● Exercise prompt
Exact reproduction is required for the lines below starting at the line with "RLS --> ClubA[(Leeside rows)]" and ending at the line with "Remove team-prd-handoff skill", both included. No other lines, and no pictures.

[Difference listings]
[Start of section]

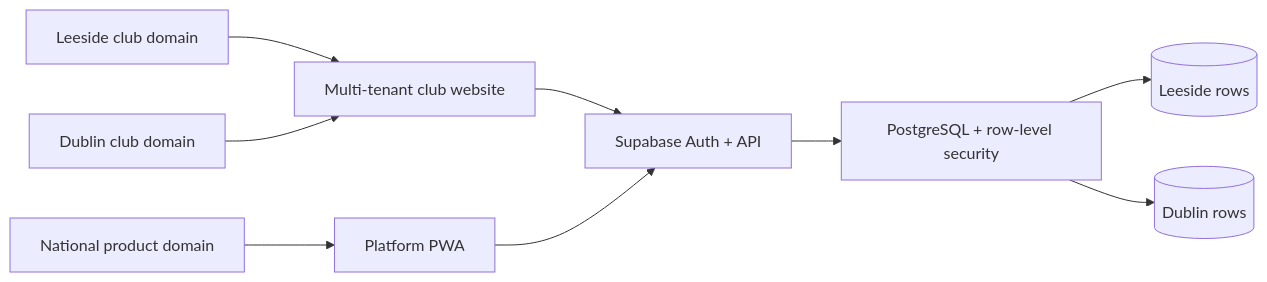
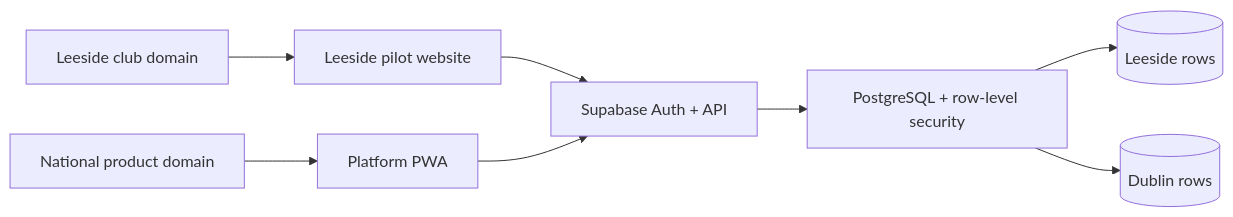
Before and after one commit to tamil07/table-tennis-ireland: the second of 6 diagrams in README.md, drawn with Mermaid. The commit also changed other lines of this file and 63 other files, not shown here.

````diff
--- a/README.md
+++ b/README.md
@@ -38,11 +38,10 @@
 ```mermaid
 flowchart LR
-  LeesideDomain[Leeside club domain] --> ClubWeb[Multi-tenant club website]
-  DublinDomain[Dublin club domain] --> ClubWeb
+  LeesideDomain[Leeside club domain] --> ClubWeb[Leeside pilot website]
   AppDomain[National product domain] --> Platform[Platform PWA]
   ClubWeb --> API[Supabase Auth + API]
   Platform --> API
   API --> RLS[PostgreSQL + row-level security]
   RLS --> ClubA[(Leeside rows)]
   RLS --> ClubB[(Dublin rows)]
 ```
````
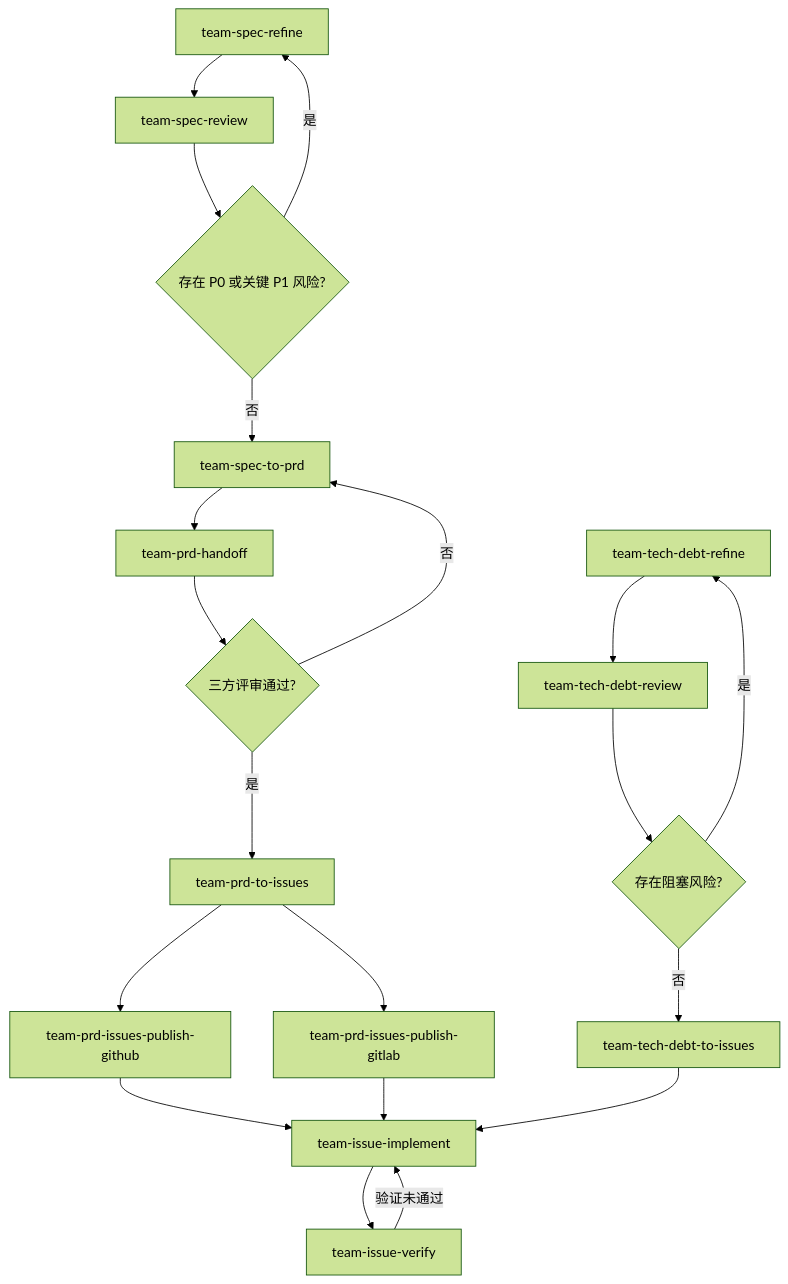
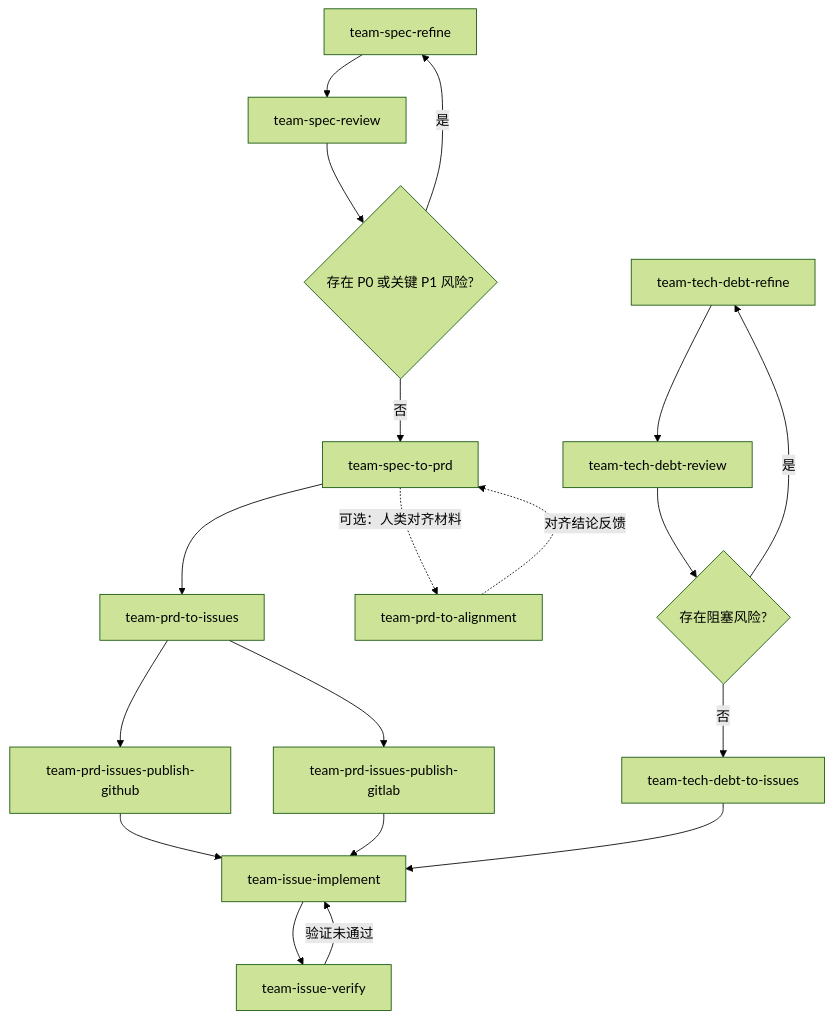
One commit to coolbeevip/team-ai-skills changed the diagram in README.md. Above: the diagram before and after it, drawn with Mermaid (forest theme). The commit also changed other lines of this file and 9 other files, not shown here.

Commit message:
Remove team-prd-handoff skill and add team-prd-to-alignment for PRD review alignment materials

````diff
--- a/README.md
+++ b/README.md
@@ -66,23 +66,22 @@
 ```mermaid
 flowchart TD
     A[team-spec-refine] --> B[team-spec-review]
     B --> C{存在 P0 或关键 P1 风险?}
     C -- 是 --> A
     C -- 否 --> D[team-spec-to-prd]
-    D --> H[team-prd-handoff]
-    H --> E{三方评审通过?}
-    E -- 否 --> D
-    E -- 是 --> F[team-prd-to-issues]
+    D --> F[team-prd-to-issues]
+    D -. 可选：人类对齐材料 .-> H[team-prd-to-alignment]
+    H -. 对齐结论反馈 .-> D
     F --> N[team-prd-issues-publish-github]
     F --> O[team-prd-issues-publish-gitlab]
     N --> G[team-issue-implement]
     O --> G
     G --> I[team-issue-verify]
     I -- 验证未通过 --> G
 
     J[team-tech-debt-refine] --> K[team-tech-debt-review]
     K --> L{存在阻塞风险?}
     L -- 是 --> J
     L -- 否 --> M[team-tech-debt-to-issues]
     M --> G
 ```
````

[End of section]

● Response to this task
   RLS --> ClubA[(Leeside rows)]
   RLS --> ClubB[(Dublin rows)]
 ```
````
One commit to coolbeevip/team-ai-skills changed the diagram in README.md. Above: the diagram before and after it, drawn with Mermaid (forest theme). The commit also changed other lines of this file and 9 other files, not shown here.

Commit message:
Remove team-prd-handoff skill and add team-prd-to-alignment for PRD review alignment materials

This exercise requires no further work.